Benny Green is not a lot of things; he is not slow, he is not boring and he certainly not an inexperienced amateur.
Jazz at the Bistro regularly welcomes some of the biggest names in jazz to its intimate, listening-room stage, but on Wednesday the crowds filed into the Harold & Dorothy Steward Center for Jazz to a new level and intensity.
An air of familiarity filled the Ferring Jazz Bistro as the stage was graced with the melodic styles of a late 1930s jazz lounge. Piloted by Freddy Cole, veteran performer and member of one of jazz's most famous families, the quintet performed a selection of melodic, vocally lead songs of lost and lingering love.
Though they're nearing 15 years as a band, the members of Kneebody are largely regarded as youngsters in the world of jazz for their wildly innovative approach to music.
The world is filled with musical talent buried beneath the pressures and excuses that daily life continually provides, but true passion cannot be subdued.
For many fans of the contemporary funk and fusion scene, the arrival of Jeff Lorber Fusion in St. Louis marked a major event.
Outside the walls of the Harold and Dorothy Steward Center for Jazz, sheets of ice coated the world in a frosty sheen, but inside the mood was warm and inviting.

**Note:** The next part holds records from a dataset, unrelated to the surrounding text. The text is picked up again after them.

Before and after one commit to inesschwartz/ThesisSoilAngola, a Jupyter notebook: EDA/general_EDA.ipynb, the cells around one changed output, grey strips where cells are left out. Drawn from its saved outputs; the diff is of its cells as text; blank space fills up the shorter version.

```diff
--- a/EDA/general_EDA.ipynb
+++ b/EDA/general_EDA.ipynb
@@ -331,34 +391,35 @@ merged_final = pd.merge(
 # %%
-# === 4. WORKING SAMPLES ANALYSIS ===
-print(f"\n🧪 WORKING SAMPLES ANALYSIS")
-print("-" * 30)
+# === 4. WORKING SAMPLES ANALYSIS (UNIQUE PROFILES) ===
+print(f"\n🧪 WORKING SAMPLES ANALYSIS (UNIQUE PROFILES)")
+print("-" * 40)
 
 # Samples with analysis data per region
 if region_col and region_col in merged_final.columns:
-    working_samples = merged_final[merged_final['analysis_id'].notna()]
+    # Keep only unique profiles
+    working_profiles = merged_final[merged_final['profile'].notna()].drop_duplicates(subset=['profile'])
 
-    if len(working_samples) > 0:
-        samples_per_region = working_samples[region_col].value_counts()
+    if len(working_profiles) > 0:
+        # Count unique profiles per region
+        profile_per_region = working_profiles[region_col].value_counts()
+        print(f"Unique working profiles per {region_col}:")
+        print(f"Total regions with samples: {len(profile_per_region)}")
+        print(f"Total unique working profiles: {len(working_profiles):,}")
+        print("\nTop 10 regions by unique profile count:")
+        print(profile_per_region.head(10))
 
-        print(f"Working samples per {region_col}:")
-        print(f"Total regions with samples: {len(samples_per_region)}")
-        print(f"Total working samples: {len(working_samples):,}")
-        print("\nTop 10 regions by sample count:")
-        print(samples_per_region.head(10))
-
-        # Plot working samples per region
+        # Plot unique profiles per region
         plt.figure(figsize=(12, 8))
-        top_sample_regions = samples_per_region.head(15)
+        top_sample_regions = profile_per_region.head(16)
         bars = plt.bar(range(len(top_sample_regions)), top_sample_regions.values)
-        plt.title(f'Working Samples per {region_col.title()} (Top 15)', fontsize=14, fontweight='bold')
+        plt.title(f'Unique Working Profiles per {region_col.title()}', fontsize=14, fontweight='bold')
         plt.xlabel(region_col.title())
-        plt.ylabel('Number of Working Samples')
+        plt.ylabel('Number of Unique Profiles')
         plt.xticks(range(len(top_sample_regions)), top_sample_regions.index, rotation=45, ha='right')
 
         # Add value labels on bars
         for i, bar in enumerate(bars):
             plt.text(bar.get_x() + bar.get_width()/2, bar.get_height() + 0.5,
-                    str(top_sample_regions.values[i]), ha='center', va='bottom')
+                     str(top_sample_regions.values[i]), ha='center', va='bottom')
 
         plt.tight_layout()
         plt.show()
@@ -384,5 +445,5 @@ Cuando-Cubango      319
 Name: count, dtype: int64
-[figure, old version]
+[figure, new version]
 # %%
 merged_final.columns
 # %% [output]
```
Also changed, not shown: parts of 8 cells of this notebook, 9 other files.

Jazz is considered to be a true American art form, but when mixed with Afro-Cuban influences and Latin heritage, it has grown into a melange of worldly music shared across borders, continents and cultures.